Background: Sever disease
is a common condition in active, growing children. This condition presents as pain in the heel and is thought to be an overuse condition of the calcaneal apophysis. There are currently no defined radiographic diagnostic criteria for evaluation of Sever disease
, with radiographs generally showing normal appearance of the calcaneal apophysis. A better understanding of the relationship of Sever disease
and skeletal maturity
may allow for improved interpretation of radiographs when trying to diagnose this condition.
ICD-9 code 732.5 was used to search for patients diagnosed with Sever disease
from 2007 to 2015 at a single hospital. For every patient with Sever disease
with available calcaneal imaging within 40 days of diagnosis, heel x-rays were staged for calcaneal maturity score using a previously described calcaneal skeletal maturity
assessment system. Controls matched by age, race, and sex were evaluated for calcaneal stage to compare with the Sever patients.
The chart review yielded 78 patients diagnosed with Sever disease

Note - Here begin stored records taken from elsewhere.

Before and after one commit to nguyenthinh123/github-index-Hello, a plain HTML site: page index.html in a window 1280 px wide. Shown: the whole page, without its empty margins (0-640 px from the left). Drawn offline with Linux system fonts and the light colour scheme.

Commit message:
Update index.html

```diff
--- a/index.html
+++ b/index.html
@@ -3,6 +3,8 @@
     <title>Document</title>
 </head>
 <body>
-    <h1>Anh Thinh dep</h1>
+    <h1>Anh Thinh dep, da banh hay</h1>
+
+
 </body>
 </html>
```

by the orthopaedic attending, 39 of which have x-rays around the time of diagnosis. Calcaneal scores averaged 2.2±0.8 for all patients, 2.1±0.9 for male individuals, and 2.3±0.8 for female individuals. The average age for male individuals was 10.4±1.9 years and for female individuals, 9.2±2.2 years. The ages of diagnosis were similar for patients with and without x-rays. Twenty-two of 39 patients with Sever disease
were calcaneal stage 2, and 37 of 39 were stages 1, 2, or 3. We calculated the absolute difference from stage 2 for the Sever and control groups. Mean difference from stage 2 was 0.51±0.68 for the Sever patients and 0.95±0.79 for control patients (P

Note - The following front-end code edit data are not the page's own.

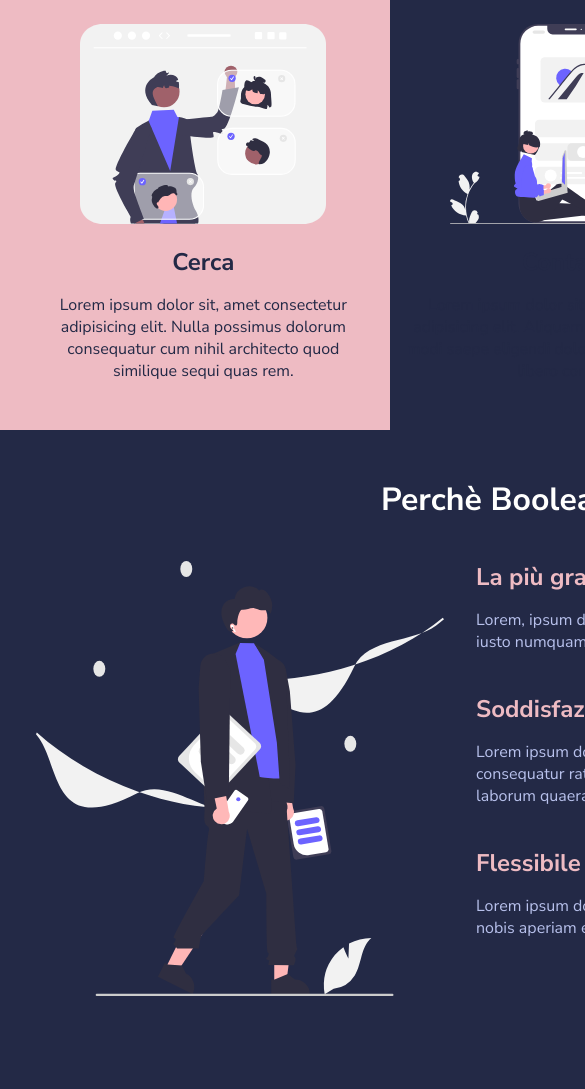
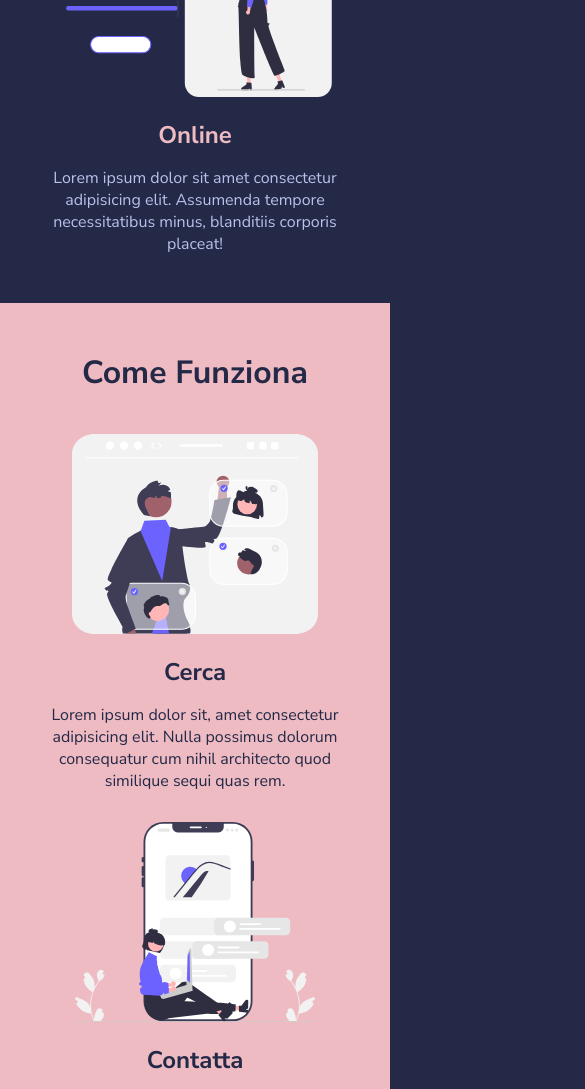
Before and after one commit to chidoriii7/html-css-resp-wannabe, a plain HTML site: page index.html in a window 390 px wide. Shown: the part 702-1791 px from the top of the page, 585 px wide, since content can reach past the window. Before the commit the page ends 1752 px from the top, so only its background shows below. Drawn offline with Linux system fonts and the light colour scheme; files that its build step writes are made by us from their sources.

```diff
--- a/index.html
+++ b/index.html
@@ -3,13 +3,15 @@
     <head>
         <meta charset="utf-8" />
         <title>Boolean Academy</title>
+        <meta name="viewport" content="width=device-width, initial-scale=1.0">
         <!-- Fonts -->
         <link
             href="https://fonts.googleapis.com/css2?family=Nunito+Sans:wght@400;700&display=swap"
             rel="stylesheet"
         />
         <!-- Main Styles -->
-        <link rel="stylesheet" href="./css/style.css" />
+        <link rel="stylesheet" href="style.css" />
+        <link rel="stylesheet" href="responsive.css">
     </head>
     <body>
         <!--
--- /dev/null
+++ b/responsive.css
@@ -0,0 +1,24 @@
+@media (max-width: 1160px) {
+    .container {
+        width: 100%;
+    }
+}
+
+@media (max-width: 480px) {
+    .row {
+        flex-wrap: wrap;
+        gap: 30px;
+    }
+}
+
+.steps .col {
+    width: 100%;
+}
+
+.why-us .col {
+    width: 100%;
+}
+
+.lessons .col {
+    width: 100%;
+}
```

Conclusion: Sever disease
occurs in a very narrow range of skeletal maturity
, as measured by the calcaneal skeletal maturity
assessment system and our observations with chronological age. When compared with age-matched and race-matched controls, stage 2 was seen more frequently in the Sever patients. If a child is not within calcaneal stages 1, 2, or 3, then a different diagnosis should be considered.
Level of Evidence:
Level III—retrospective case-control study.